TASK PROMPT - Copy all records exactly, excluding images.

WORKING DATA -
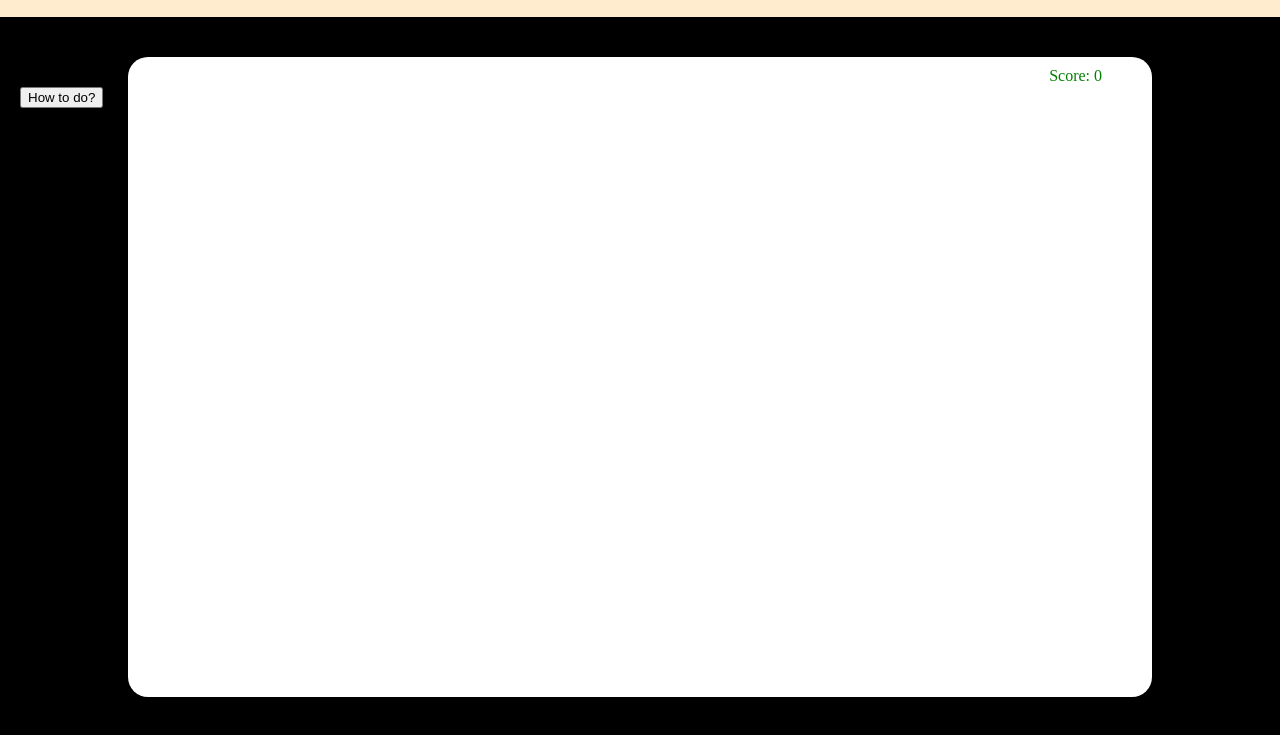
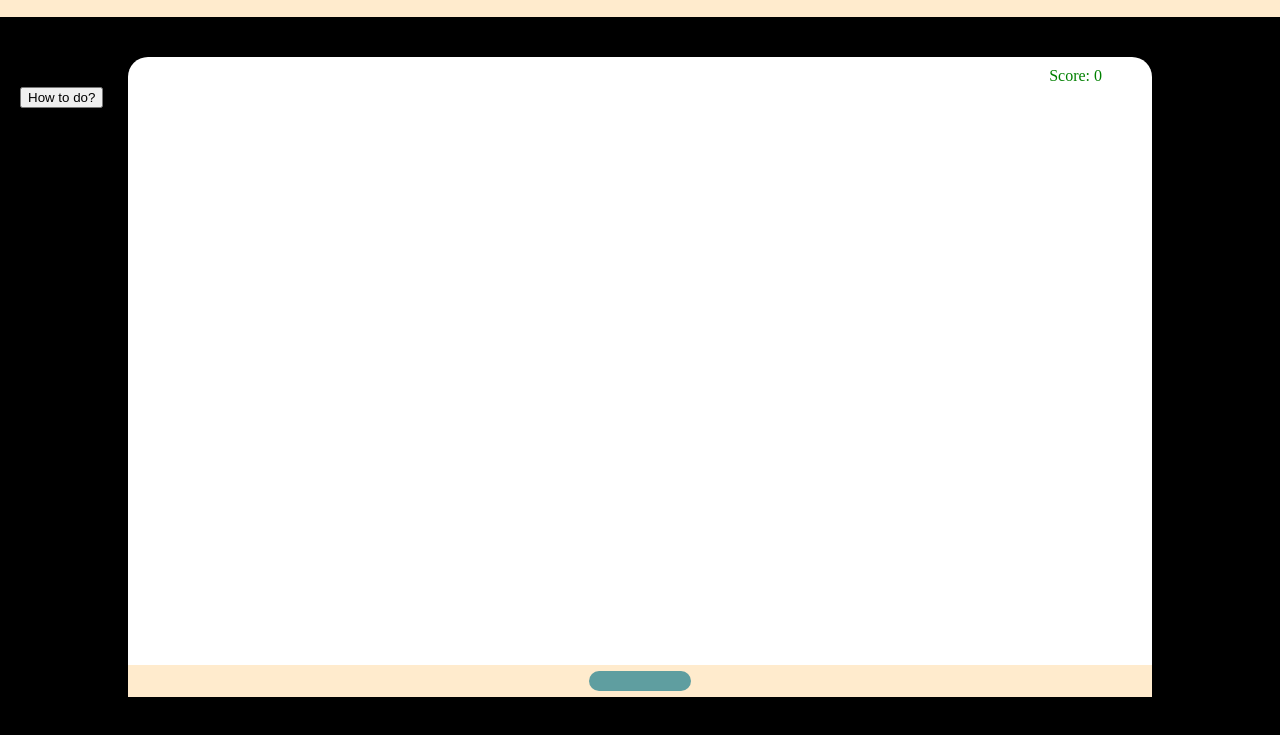
Before and after one commit to gonnabea/Breakout-Game, a plain HTML site: page index.html in a window 1280 px wide. Shown: the part 63-798 px from the top of the page. Drawn offline with Linux system fonts and the light colour scheme.

Commit message:
move cart(1)

```diff
--- a/index.html
+++ b/index.html
@@ -15,7 +15,9 @@
         <article class="main-screen" id="mainScreen">
             <span class="score">Score: 0</span>
             <section class="block-area" id="blockArea"></section>
-            <div class="cart-road" id="cartRoad"></div>
+            <div class="cart-road" id="cartRoad">
+                <div class="cart" id="cart"></div>
+            </div>
         </article>
     </section>
     <script src="script.js"></script>
--- a/script.js
+++ b/script.js
@@ -0,0 +1,20 @@
+const cart = document.getElementById("cart");
+
+let positionIndex = 0;
+
+function controlCart(e){
+    const pressedKey = e.key;
+    console.log(pressedKey)
+    if(pressedKey === "ArrowRight"){
+        cart.style.right = `${positionIndex-=1}px`;
+    }
+    else if(pressedKey === "ArrowLeft"){
+        cart.style.right = `${positionIndex+=1}px`;
+    }
+}
+
+function init(){
+    window.addEventListener("keydown", controlCart)
+}
+
+init();
--- a/style.css
+++ b/style.css
@@ -36,6 +36,8 @@ header{
     border-radius: 20px;
     position: relative;
     top: 5vh;
+    display: flex;
+    align-items: flex-end;
 }
 
 .score{
@@ -44,3 +46,20 @@ header{
     right: 50px;
     top: 10px;
 }
+
+.cart-road{
+    width: 100%;
+    height: 5%;
+    background-color: blanchedalmond;
+    display: flex;
+    align-items: center;
+    justify-content: center;
+}
+
+.cart{
+    width: 10%;
+    height: 60%;
+    background-color: cadetblue;
+    border-radius: 20px;
+    position: relative;
+}
```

RESPONSE AREA -
Before and after one commit to gonnabea/Breakout-Game, a plain HTML site: page index.html in a window 1280 px wide. Shown: the part 63-798 px from the top of the page. Drawn offline with Linux system fonts and the light colour scheme.

Commit message:
move cart(1)

```diff
--- a/index.html
+++ b/index.html
@@ -15,7 +15,9 @@
         <article class="main-screen" id="mainScreen">
             <span class="score">Score: 0</span>
             <section class="block-area" id="blockArea"></section>
-            <div class="cart-road" id="cartRoad"></div>
+            <div class="cart-road" id="cartRoad">
+                <div class="cart" id="cart"></div>
+            </div>
         </article>
     </section>
     <script src="script.js"></script>
--- a/script.js
+++ b/script.js
@@ -0,0 +1,20 @@
+const cart = document.getElementById("cart");
+
+let positionIndex = 0;
+
+function controlCart(e){
+    const pressedKey = e.key;
+    console.log(pressedKey)
+    if(pressedKey === "ArrowRight"){
+        cart.style.right = `${positionIndex-=1}px`;
+    }
+    else if(pressedKey === "ArrowLeft"){
+        cart.style.right = `${positionIndex+=1}px`;
+    }
+}
+
+function init(){
+    window.addEventListener("keydown", controlCart)
+}
+
+init();
--- a/style.css
+++ b/style.css
@@ -36,6 +36,8 @@ header{
     border-radius: 20px;
     position: relative;
     top: 5vh;
+    display: flex;
+    align-items: flex-end;
 }
 
 .score{
@@ -44,3 +46,20 @@ header{
     right: 50px;
     top: 10px;
 }
+
+.cart-road{
+    width: 100%;
+    height: 5%;
+    background-color: blanchedalmond;
+    display: flex;
+    align-items: center;
+    justify-content: center;
+}
+
+.cart{
+    width: 10%;
+    height: 60%;
+    background-color: cadetblue;
+    border-radius: 20px;
+    position: relative;
+}
```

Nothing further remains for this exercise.